Denosa member Ntombizodidi Ngcosini said: “This [unhappiness] has been a long-standing problem since 2014. It is the culture of our employer that they don’t take people seriously. We have been crying for a long time.”
However, an anonymous hospital worker told Grocott’s Mail: “This situation is beyond what Fort England can manage. It needs decisive leadership (from province) to resolve this. Look, Roger Walsh might not be popular, but he is the best CEO the institution has had for a long time.”
Following an earlier workers’ petition calling for Walsh’s removal back in November 2015, a letter to the health department signed by eight senior staff members said that “whilst there may be some that disagree with the leadership style of the CEO…” since Walsh arrived, “he has managed the institution with fairness, innovation, enthusiasm, energy and dedication. His commitment to Batho Pele principles, streamlining administrative and managerial efficiency, enriching the work conditions of all employees and, above all, improving the quality of patient care, is clear to us.”
The reports says today Walsh is still trapped in the ongoing lock-out impasse. His specialist physician wife Michelle has meanwhile accepted a post at Settlers’ Hospital in Grahamstown.
Last December seven top managers at Fort England hospital accused Bhisho of acting illegally in appointing an interim acting CEO while not suspending Walsh or placing him on special leave.

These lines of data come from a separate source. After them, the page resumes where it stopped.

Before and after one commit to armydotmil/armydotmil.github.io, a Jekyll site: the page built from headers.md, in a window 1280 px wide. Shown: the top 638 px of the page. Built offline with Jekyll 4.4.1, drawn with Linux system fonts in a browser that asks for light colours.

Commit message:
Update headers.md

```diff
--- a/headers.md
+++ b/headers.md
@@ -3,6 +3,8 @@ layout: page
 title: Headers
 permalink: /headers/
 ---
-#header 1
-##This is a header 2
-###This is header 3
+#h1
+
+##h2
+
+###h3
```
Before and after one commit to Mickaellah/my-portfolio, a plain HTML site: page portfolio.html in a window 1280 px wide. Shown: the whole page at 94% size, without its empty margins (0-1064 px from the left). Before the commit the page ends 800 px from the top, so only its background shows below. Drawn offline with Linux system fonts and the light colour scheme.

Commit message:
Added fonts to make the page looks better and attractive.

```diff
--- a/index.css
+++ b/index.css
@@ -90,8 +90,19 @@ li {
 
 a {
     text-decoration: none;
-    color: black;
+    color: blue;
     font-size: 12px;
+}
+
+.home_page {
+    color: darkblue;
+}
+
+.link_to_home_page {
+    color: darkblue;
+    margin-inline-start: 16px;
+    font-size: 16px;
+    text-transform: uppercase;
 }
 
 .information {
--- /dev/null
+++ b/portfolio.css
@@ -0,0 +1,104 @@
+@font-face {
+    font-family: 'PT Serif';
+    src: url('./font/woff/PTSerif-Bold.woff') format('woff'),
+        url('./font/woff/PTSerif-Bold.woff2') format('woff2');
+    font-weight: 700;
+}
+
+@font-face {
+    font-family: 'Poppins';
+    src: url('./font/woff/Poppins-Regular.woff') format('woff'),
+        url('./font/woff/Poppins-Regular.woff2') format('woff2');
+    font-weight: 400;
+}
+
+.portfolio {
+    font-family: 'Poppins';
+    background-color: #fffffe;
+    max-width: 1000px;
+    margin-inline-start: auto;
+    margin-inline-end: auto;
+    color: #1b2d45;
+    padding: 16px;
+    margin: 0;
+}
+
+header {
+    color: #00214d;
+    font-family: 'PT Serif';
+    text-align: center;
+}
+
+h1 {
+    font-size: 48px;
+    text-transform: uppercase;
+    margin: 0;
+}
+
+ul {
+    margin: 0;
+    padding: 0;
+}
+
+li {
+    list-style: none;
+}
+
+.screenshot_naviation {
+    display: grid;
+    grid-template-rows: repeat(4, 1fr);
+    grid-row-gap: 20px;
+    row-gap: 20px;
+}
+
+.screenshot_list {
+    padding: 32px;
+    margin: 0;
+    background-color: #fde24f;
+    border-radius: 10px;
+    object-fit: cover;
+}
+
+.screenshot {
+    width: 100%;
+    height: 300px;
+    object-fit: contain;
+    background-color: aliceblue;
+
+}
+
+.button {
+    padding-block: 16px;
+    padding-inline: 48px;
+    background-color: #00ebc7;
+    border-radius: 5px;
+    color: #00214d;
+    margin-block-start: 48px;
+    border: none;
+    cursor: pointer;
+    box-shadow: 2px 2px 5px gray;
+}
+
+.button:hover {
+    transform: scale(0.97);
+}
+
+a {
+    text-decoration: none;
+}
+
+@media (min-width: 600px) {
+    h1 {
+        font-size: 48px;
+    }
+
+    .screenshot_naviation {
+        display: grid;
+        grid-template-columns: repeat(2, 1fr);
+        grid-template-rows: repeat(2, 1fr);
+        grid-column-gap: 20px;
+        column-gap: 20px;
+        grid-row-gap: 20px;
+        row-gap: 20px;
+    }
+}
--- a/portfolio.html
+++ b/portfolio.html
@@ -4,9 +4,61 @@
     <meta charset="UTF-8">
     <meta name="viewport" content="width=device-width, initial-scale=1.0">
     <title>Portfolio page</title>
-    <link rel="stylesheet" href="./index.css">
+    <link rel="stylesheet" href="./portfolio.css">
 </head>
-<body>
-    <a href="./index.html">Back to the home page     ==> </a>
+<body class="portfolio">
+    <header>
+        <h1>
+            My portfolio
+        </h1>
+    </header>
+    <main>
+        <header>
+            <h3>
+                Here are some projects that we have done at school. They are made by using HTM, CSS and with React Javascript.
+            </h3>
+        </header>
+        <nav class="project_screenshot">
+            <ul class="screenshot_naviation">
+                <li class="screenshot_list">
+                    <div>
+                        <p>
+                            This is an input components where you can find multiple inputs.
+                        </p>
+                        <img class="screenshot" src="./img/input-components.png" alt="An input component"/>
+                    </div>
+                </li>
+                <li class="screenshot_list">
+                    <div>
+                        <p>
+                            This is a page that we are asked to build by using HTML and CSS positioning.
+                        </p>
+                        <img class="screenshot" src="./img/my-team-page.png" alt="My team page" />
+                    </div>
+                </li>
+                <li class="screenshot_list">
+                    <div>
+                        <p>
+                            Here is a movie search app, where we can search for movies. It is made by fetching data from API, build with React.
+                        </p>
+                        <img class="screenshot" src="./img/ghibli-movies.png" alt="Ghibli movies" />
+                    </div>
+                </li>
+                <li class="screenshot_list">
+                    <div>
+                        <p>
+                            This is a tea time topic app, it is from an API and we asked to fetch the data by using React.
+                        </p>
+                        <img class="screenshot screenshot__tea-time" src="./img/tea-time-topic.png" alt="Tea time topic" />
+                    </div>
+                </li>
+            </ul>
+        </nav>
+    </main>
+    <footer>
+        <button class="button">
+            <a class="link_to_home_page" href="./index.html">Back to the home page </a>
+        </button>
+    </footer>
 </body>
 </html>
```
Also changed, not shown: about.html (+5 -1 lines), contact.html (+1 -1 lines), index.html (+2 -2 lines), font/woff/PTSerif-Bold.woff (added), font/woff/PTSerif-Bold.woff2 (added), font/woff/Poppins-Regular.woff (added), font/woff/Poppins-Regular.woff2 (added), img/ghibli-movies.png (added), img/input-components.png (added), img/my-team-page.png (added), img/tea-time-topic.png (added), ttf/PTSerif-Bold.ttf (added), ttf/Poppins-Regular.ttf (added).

Commenting on these doctors’ tales, Dr Desmond Kegakilwe, chair of Rural Doctors’ Association of South Africa (RuSASA), describes Fort England’s Roger Walsh and Mseleni’s Victor Fredlund as dedicated, vocation-driven doctors who helped deliver healthcare independently of political dispensations or changes.
“But no matter how good and dedicated you are, you will always end up the victim when you are the obstacle to the agenda of corrupt individuals,” says Kegakilwe. “We’re going to be watching these and similar cases very carefully in future.”
The report says Dr Mzukisi Grootboom, chair of the South African Medical Association, has slammed the KwaZulu-Natal Health Department for “turning a blind eye for political expediency”. SAMA was “extremely perturbed” at the treatment meted out to doctors who had dedicated most of their lives to servicing needy communities, especially in a country with a dire shortage of rural doctors and basic healthcare services. SAMA, declares Grootboom, will not rest until doctors Fredlund and Walsh are fully reinstated and proper procedures followed.
KwaZulu-Natal Health Department spokesperson Sam Mkhwanazi is quoted in the report as saying: “There are ongoing disciplinary matters involving a number of officials from Mseleni Hospital. However, it is not the practice of the department to ventilate in the public [sic] internal and confidential matters which are employer/employee related.”
The report says the Eastern Cape Health Department refuses to explain itself, despite repeated email, SMS and voice message requests. Not surprising, considering the extent of skulduggery and political manoeuvring within this excuse for a provincial health authority.
The report says the latest victim of the toxic hellhole is deputy director-general Karen Campbell, Bhisho’s long-serving and highly-regarded human resources head, who became a target after challenging union pressure to forcibly upgrade swathes of healthcare workers, ostensibly to stave off strikes. She’s had to be hospitalised, a nervous wreck.
• As Noseweek went to press, the KZN health authorities launched another attack on Fredlund. This time, charging him with irregularly appointing clinic nurses in 2014. He has been “relieved of his duties” as CEO of Mseleni Hospital and the CEO of neighbouring Bethesda Hospitalis now overseeing both facilities. Fredland continues working at the hospital as mere medical officer while he awaits his next hearing on 17 January.
• The Port Elizabeth Labour Court is currently hearing a dispute involving a R2m Vodacom tender, for which the funds were allegedly misused by Bhisho to boost the salaries of senior admin staff and Nehawu members. This is in addition to the R40m of budget meant to be used to recruit vitally needed healthcare professionals that was allegedly also misappropriated to promote admin staff.Noseweek report